    • It is however worth noting that in the very early stages of septic arthritis x-rays may be normal

  • Ultrasound scan of the hip
    • Ultrasound findings in transient synovitis can include intracapsular fluid, joint effusion and synovial thickening
    • These findings are also commonly seen in septic arthritis so an ultrasound of the hip may not be that helpful when trying to differentiate between the two conditions
    • However the absence of a joint effusion of ultrasound makes septic arthritis an unlikely diagnosis

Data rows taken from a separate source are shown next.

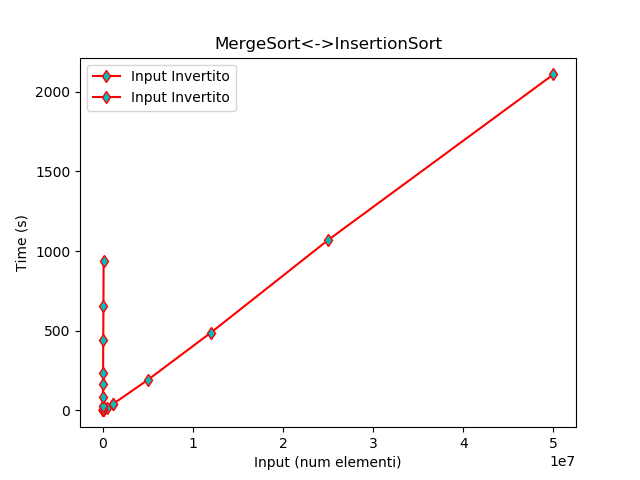
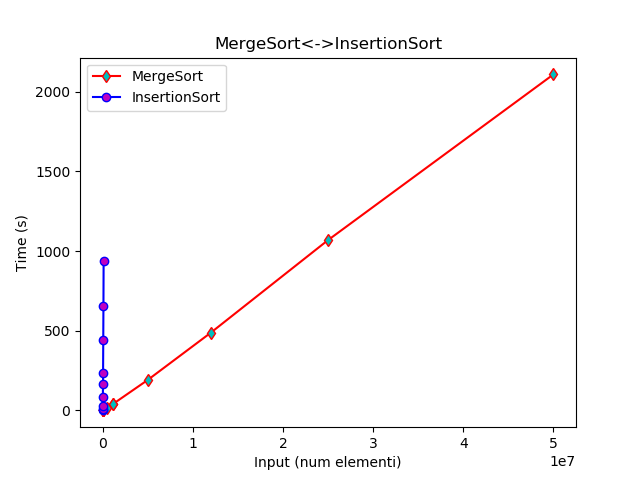
Aggiornato il README.md

Changed region(s): [[0.2188, 0.125, 0.375, 0.2188], [0.1562, 0.5312, 0.1875, 0.875], [0.1562, 0.1875, 0.1875, 0.2188]]

diff --git a/main.py b/main.py
@@ -22,29 +22,29 @@ def setup(is_simulation=False, switch=0, algoritmo="MergeSort", dim_array=10, fu
             elif switch == 4:
                 if algoritmo == "MergeSort":
                     algoritmo2 = "InsertionSort"
-                    plot_mode(0, algoritmo, full)
+                    plot_mode(0, algoritmo, full, name=str(algoritmo) + "<->" + str(algoritmo2))
                     plot_mode(0, algoritmo2, full, name=str(algoritmo) + "<->" + str(algoritmo2))
                 elif algoritmo == "InsertionSort":
                     algoritmo2 = "MergeSort"
-                    plot_mode(0, algoritmo, full)
+                    plot_mode(0, algoritmo, full, name=str(algoritmo) + "<->" + str(algoritmo2))
                     plot_mode(0, algoritmo2, full, name=str(algoritmo)+"<->"+str(algoritmo2))
             elif switch == 5:
                 if algoritmo == "MergeSort":
                     algoritmo2 = "InsertionSort"
-                    plot_mode(1, algoritmo, full)
+                    plot_mode(1, algoritmo, full, name=str(algoritmo) + "<->" + str(algoritmo2))
                     plot_mode(1, algoritmo2, full, name=str(algoritmo) + "<->" + str(algoritmo2))
                 elif algoritmo == "InsertionSort":
                     algoritmo2 = "MergeSort"
-                    plot_mode(1, algoritmo, full)
+                    plot_mode(1, algoritmo, full, name=str(algoritmo) + "<->" + str(algoritmo2))
                     plot_mode(1, algoritmo2, full, name=str(algoritmo)+"<->"+str(algoritmo2))
             elif switch == 6:
                 if algoritmo == "MergeSort":
                     algoritmo2 = "InsertionSort"
-                    plot_mode(2, algoritmo, full)
+                    plot_mode(2, algoritmo, full, name=str(algoritmo) + "<->" + str(algoritmo2))
                     plot_mode(2, algoritmo2, full, name=str(algoritmo) + "<->" + str(algoritmo2))
                 elif algoritmo == "InsertionSort":
                     algoritmo2 = "MergeSort"
-                    plot_mode(2, algoritmo, full)
+                    plot_mode(2, algoritmo, full, name=str(algoritmo) + "<->" + str(algoritmo2))
                     plot_mode(2, algoritmo2, full, name=str(algoritmo)+"<->"+str(algoritmo2))
             else:
                 plot_mode(switch, algoritmo, full)

diff --git a/plott.py b/plott.py
@@ -16,27 +16,42 @@ def draw_graphic(list_input, tipo_input, algoritmo, name):
     list_y = create_data_array(list_x, tipo_input, algoritmo)
     plt.xlabel("Input (num elementi)")
     plt.ylabel("Time (s)")
-    label = "Input " + str(tipo_input)
-    if tipo_input == "Casuale":
-        color = "b"
-        mark = "^"
-        mk_face_color = "m"
-    elif tipo_input == "Invertito":
-        color = "r"
-        mark = "d"
-        mk_face_color = "c"
-    elif tipo_input == "Ordinato":
-        color = "g"
-        mark = "o"
-        mk_face_color = "y"
-    else:
-        color = "w"
-        mark = "o"
-        mk_face_color = "y"
-    plt.plot(list_x, list_y, label=label, color=color, marker=mark, markerfacecolor=mk_face_color)
-    plt.legend()
     if name == "":
         name = str(algoritmo)
+        if tipo_input == "Casuale":
+            color = "b"
+            mark = "^"
+            mk_face_color = "m"
+            label = "Input " + str(tipo_input)
+        elif tipo_input == "Invertito":
+            color = "r"
+            mark = "d"
+            mk_face_color = "c"
+            label = "Input " + str(tipo_input)
+        elif tipo_input == "Ordinato":
+            color = "g"
+            mark = "o"
+            mk_face_color = "y"
+            label = "Input " + str(tipo_input)
+        else:
+            color = "w"
+            mark = "o"
+            mk_face_color = "y"
+            label = "Input " + str(tipo_input)
+    else:
+        if algoritmo == "MergeSort":
+            color = "r"
+            mark = "d"
+            mk_face_color = "c"
+            label = str(algoritmo)
+        elif algoritmo == "InsertionSort":
+            color = "b"
+            mark = "o"
+            mk_face_color = "m"
+            label = str(algoritmo)
+
+    plt.plot(list_x, list_y, label=label, color=color, marker=mark, markerfacecolor=mk_face_color)
+    plt.legend()
     plt.title(name)
 
 

diff --git a/super_main.py b/super_main.py
@@ -2,11 +2,11 @@ import main
 
 # SETUP
 SimulationMode = False  # IF FALSE: PLOT MODE
-switch = 1  # 0=Casuale 1=Invertito 2=Ordinato | 3=Tutti i plot dello stesso algoritmo
+switch = 5  # 0=Casuale 1=Invertito 2=Ordinato | 3=Tutti i plot dello stesso algoritmo
 #           #  4-5-6 compara i due algoritmi in: RAND-INV-ORD
 algoritmo = "MergeSort"  # InsertionSort | MergeSort
 dim_array = 35000  # For simulation
-full = False
+full = True
 
 
 ######################################################################

diff --git a/README.md b/README.md
@@ -1,7 +1,8 @@
 ## Homework 3: Insertion Sort and Merge Sort
 Questo Homework mostra quanto tempo è richiesto per eseguire un ordinamento in base a varie condizioni di input, 
 sfruttando l'algoritmo **_Merge Sort_** e l'algoritmo **_InsertionSort_**. 
-Sono salvati, nella cartella plot, gli andamenti dei vari casi visitati in una immagine formato png.
+Sono salvati, nella cartella "_Plot_", gli andamenti dei vari casi visitati in una immagine formato png.
+Nella cartella "_Test_" sono invece salvati i risultati delle simulazioni.
         
     Per usare il programma bisogna avviarlo da super_main.py, nel quale ci sono 3 flag da poter modificare:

Special tests
  • Arthrocentesis for synovial fluid analysis
    • This is considered the gold standard investigation for diagnosing septic arthritis
    • Arthrocentesis is an invasive procedure so should only be carried out when the clinical picture is suggestive of septic arthritis or there is diagnostic uncertainty and septic arthritis cannot be ruled out without synovial fluid analysis

Differential diagnosis

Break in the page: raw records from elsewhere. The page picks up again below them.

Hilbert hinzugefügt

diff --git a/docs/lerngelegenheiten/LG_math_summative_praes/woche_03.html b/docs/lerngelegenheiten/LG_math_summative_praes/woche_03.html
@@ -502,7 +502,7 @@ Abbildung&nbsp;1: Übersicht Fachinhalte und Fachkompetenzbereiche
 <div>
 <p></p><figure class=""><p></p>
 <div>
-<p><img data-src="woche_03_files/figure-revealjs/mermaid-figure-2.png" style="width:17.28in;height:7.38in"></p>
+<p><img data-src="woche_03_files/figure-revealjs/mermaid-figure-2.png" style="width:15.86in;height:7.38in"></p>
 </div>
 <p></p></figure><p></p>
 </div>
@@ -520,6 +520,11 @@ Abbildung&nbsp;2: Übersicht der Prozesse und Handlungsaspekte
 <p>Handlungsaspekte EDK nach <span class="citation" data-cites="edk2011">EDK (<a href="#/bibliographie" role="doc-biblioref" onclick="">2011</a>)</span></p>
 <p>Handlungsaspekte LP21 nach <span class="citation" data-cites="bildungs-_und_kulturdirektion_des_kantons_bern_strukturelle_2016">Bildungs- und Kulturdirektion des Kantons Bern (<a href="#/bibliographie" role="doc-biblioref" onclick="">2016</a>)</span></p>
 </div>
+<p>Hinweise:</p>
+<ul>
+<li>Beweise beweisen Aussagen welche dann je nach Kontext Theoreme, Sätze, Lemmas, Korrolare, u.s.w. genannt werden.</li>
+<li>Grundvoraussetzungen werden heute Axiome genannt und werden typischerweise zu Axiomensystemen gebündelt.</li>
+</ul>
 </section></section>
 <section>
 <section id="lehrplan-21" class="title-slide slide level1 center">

There are many differentials to consider when presented with a child with hip pain and/or a limp. Some conditions tend to be more common in certain age groups which can help to narrow your differential diagnoses.

It is also important to consider that a child presenting with 'hip pain' does not necessarily have a hip pathology. Hip pain can be referred from the knee for example. Likewise the pain caused by a knee pathology can be referred to hip.

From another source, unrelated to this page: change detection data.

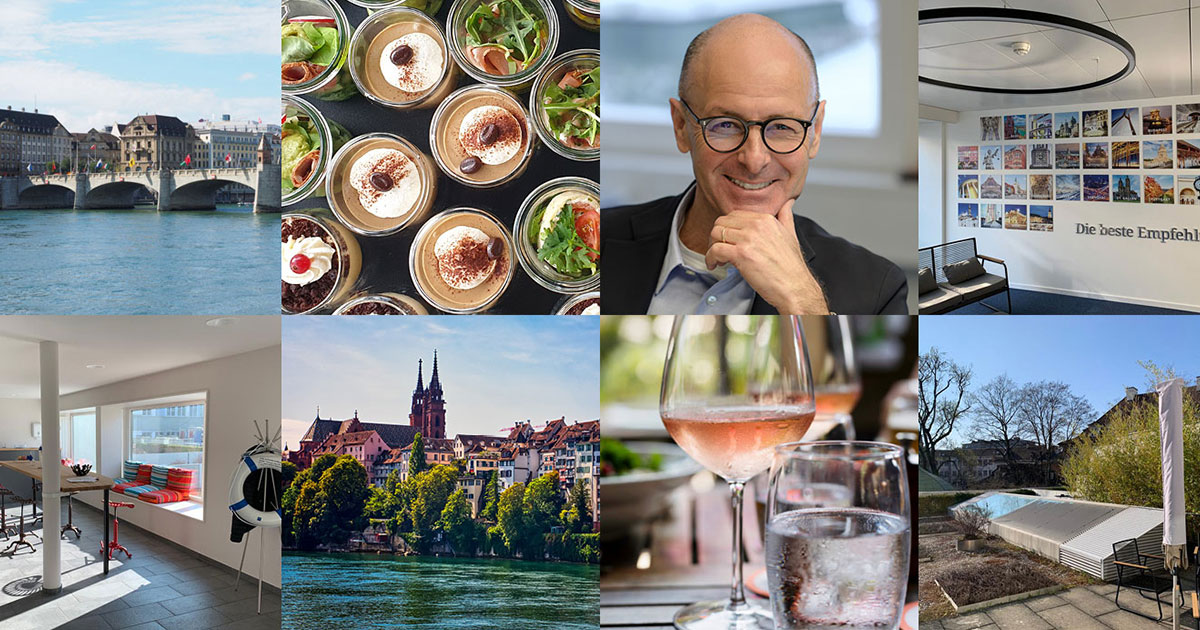
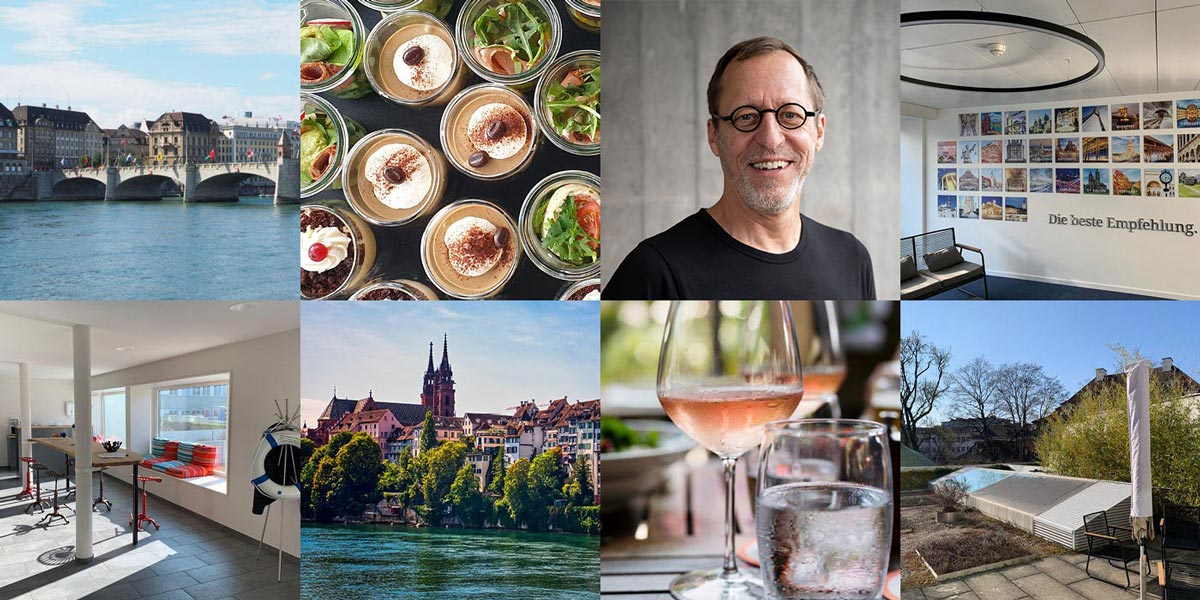
update

diff --git a/main.css b/main.css
@@ -35,11 +35,11 @@ h1{
   padding-bottom: 20px;
 }
 h1.header {
-  font-size: 90px;
+  font-size: 70px;
   padding-bottom: 0;
 }
 h2.header {
-  font-size: 50px;
+  font-size: 40px;
 }
 h3 {
   font-size: 15px;
@@ -78,14 +78,14 @@ article{
 
 header {
   width: 100%;
-  height: 100vh;
+  height: 150vh;
   position: relative;
-  
+  background-color: var(--funkblue);
 }
 
 header h1,
 header h2 {
-  color: var(--funkblue);
+  color: white;
 }
 
 .asheader {
@@ -99,7 +99,7 @@ header h2 {
 }
 
 .event-container-img {
-  height: 60vh;
+  height: 100vh;
   width: 100%;
   margin: 0;
   padding: 0;
@@ -375,15 +375,24 @@ footer p {
   padding-right: 50px;
 }
 footer  {
-    margin-top: 100px;
     background: var(--funkblue);
     display: flex;
-    margin-top: 70px;
+    margin-top: 0px;
     padding:30px;
     gap: 30px;
-    justify-content: flex-start;
+    justify-content: space-between;
     align-items: flex-end;
   }
+
+.footer02 {
+  display: flex;
+  flex-direction: row;
+  align-items: flex-end;
+  gap: 20px;
+}
+.footer-logo {
+  width: 100px;
+}
 
 /*----------------------------------
     Mobile
@@ -397,6 +406,10 @@ footer  {
   h3, .containerform p {font-size: 16px; text-align: left;}
   p, label, input, textarea, button, a {font-size: 16px;}
   section {width: 90%;}
+
+  header {height: 100vh;}
+  .event-container-img {height: 50vh;}
+
   .homebutton {bottom: 30px;}
   .containerform form {margin: 20px 0 0;}
   .gitem02 {grid-column: span 2; padding-bottom: 0px !important;}

diff --git a/index.php b/index.php
@@ -14,7 +14,7 @@
         <div class="event-title">
           <h1 class="header">Funk Connect</h1>
           <h2 class="header">Aus der Praxis für die Praxis</h2>
-          <h2 class="fix">18. Juni 2024</h2>
+          <h2 class="fix">20. November 2024</h2>
           <div class="event-container-img"></div> 
         </div>
         <button class="homebutton"> <a class="goto" href="#anmeldung">zur Anmeldung</a> </button>
@@ -22,16 +22,16 @@
 
     <section>
       <article class="intro">
-        <h1>Persönliche Einladung <br> Baurecht in der Praxis erleben</h1>
+        <h1>Persönliche Einladung <br> Herausforderung Inklusion für Wirtschaft und Gesellschaft</h1>
         <p>
           <span>
           Sehr geehrte Damen und Herren
           </span>
           <span>
-          Wir freuen uns, Sie zu unserem &laquo;Funk Connect&raquo; Event in unserer Niederlassung in Basel einzuladen. Unsere wiederkehrende Eventreihe &laquo;Funk Connect&raquo; bietet Einblicke von der Praxis für die Praxis. Knüpfen Sie wertvolle Kontakte in einem angenehmen und persönlichen Rahmen.
+          Wir freuen uns, Sie zu unserem zweiten &laquo;Funk Connect&raquo; Event in unserer Niederlassung in Basel einzuladen. Unsere wiederkehrende Eventreihe &laquo;Funk Connect&raquo; bietet Einblicke von der Praxis für die Praxis. Knüpfen Sie wertvolle Kontakte in einem angenehmen und persönlichen Rahmen.
           </span>
           <span>
-          Erleben Sie ein spannendes Impulsreferat der <strong>NEOVIUS AG</strong> zu Themen des öffentlichen und privaten Baurechts und erfahren Sie praxisnahe Einblicke von Herrn Daniel Gebhardt, Fachanwalt SAV Bau- und Immobilienrecht.
+          Erleben Sie ein spannendes Impulsreferat der <strong>Conclood AG</strong> zum Thema Inklusion (UN-Konvention) von Menschen mit Beeinträchtigungen - Herausforderung für die Wirtschaft und Gesellschaft. Welche Transformation ist dazu nötig und wichtig? Erfahren Sie praxisnahe Vorgehensweisen und Einblicke von <strong>Herrn Rolf Müller, Verwaltungsratspräsident Conclood AG.</strong>
           </span>
           <span>
           Im Anschluss laden wir Sie herzlich zu einem Apéro Riche ein, bei dem ausreichend Zeit für ungezwungene Gespräche und Vernetzung bleibt.
@@ -55,13 +55,13 @@
           <div class="acclist">
             <div class="grid02">
               <p><strong>Datum</strong> </p>
-              <p><strong>Dienstag, 18. Juni 2024</strong></p>
+              <p><strong>Mittwoch, 20. November 2024</strong></p>
               <p>17:45 Uhr</p>
               <p>Eintreffen der Gäste</p>
               <p>18:00 Uhr</p>
-              <p>Begrüssung / Referat Daniel Gebhardt</p>
+              <p>Begrüssung / Referat Rolf Müller</p>
               <p class="noline" >19:00 Uhr</p>
-              <p class="noline" >Apéro riche / Networking</p>
+              <p class="noline" >Apéro Riche / Networking</p>
             </div>
           </div>
         </div>
@@ -73,9 +73,9 @@
           </div>
           <div class="acclist">
             <div class="grid02 center">
-              <img src="./img/daniel-gebhardt.jpg" alt="daniel-gebhardt">
+              <img src="./img/rolf-mueller.jpg" alt="rolf-mueller">
               <p class="noline">
-                <strong>Daniel Gebhardt,</strong> <br> geboren 1960, Partner Neovius AG, Fachanwalt SAV Bau- und Immobilienrecht. Berät Unternehmen, öffentliche Hand und Privatpersonen in allen Belangen des Bau- und Immobilienrechts. Spezialisiert auf Raumplanung, Vertragswesen, Umweltschutzrecht, Submissionsrecht und Enteignungsrecht. Experte in der Begleitung von Grossprojekten vom Beginn bis zur Fertigstellung.
+                <strong>Rolf Müller</strong> <br> Rolf Müller aus Oberägeri ist ein erfahrener Experte im Sozialbereich mit einer langjährigen Berufstätigkeit als CEO sozialer Einrichtungen. Er verfügt über tiefgehendes Wissen über die Entwicklungen im Sozialsektor und deren gesellschaftliche Anforderungen und Auswirkungen. Zusätzlich ist er in verschiedenen Vorstands- und Verwaltungsratsmandaten tätig, darunter bei ARTISET, dem nationalen Dachverband von Institutionen für Menschen mit Unterstützungsbedarf, dem Schweizerischen Arbeitgeberverband (SAV) und als Verwaltungsratspräsident der Conclood AG.
               </p>
             </div>
           </div>
@@ -105,7 +105,7 @@
       
       <div id="anmeldung" class="containerform">
             <h2>Anmeldung</h2>
-            <p>Die Teilnehmerzahl ist beschränkt. Die Anmeldungen werden nach Eingang berücksichtigt. <strong>Anmeldeschluss ist der 4. Juni 2024.</strong></p>
+            <p>Die Teilnehmerzahl ist beschränkt. Die Anmeldungen werden nach Eingang berücksichtigt. <strong>Anmeldeschluss ist der 7. Oktober 2024.</strong></p>
             <?php require_once('form.php'); ?>
 
             <form id="contact" method="post" action="<?php echo htmlspecialchars($_SERVER["PHP_SELF"]);?>" novalidate>

diff --git a/footer.php b/footer.php
@@ -4,11 +4,14 @@
             Funk Basel <br>
             Henric Petri-Strasse 12 <br>
             CH-4051 Basel <br> <br>
-            <a href="tel:041583110200">T +41 58 311 01 00</a>
+            <a href="tel:041583110100">T +41 58 311 01 00</a>
             <a href="https://www.funk-gruppe.ch/de/" target="_top">www.funk-gruppe.ch</a>
         </p>
     </div>
     <div class="footer02">
         <h1>Die beste Empfehlung. Funk.</h1>
+        <div class="footer-logo">
+            <img src="img/funk-logo.svg" alt="funk logo">
+        </div> 
     </div> 
 </footer>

The table below lists some common differentials for hip pain with or without limping grouped by age.

Younger than 3 yearsAged between 3-10 yearsAged between 10-18 years
Developmental dysplasia of the hipPerthe's diseaseSlipped upper femoral epiphysis
Duchenne Muscular DystrophyBecker Muscular DystrophyOsgood-Schlatter disease
Sever's disease
Osteochondritis dissecans
Chondromalacia Patellae

There are also a number of conditions that can affect all age groups and present as hip pain with or without a limp.
  • Child maltreatment
    • This is not a diagnosis to be missed and you should have a high index of suspicion of child maltreatment in children who present with atypical injuries, injuries that are not consistent with the history and examination and in children who are repeatedly brought to/ admitted to hospital with injuries
  • Trauma
  • Septic arthritis
  • Osteomyelitis
  • Malignancy e.g. sarcoma, leukaemia or lymphoma
  • Dicitis
  • Juvenile idiopathic arthritis
  • Sickle cell disease
  • Rickets
  • Cerebral palsy
  • Spina bifida
  • Leg length discrepancy







Management

A clinical diagnosis of transient synovitis can be made when other conditions have been ruled out but this is often very challenging. NICE CKS recommend that a child aged between 3-9 years with a working diagnosis of transient synovitis can be managed in primary care if:
  • They are afebrile, mobile but limping and symptoms have been present for <48 hours

The management of transient synovitis can be split into two categories; conservative and medical.

Conservative
  • It is important to explain to parents the natural history of the condition and to provide adequate safety netting
    • For example - we would expect the symptoms to resolve within 1 week with rest and simple pain relief. We would not expect the symptoms to worsen or the child to become systemically unwell (fever, lethargy, irritability). If this does happen then you should take the child to the emergency department immediately as this could be a sign of a more serious pathology.
  • Arrange a follow-up appointment after 48-hours to ensure symptoms are resolving
  • Arrange a subsequent follow-up 1-week from symptom onset to ensure that symptoms have fully resolved - if this is not the case the child should be sent for urgent assessment in secondary care

Medical
  • Simple analgesia using paracetamol or ibuprofen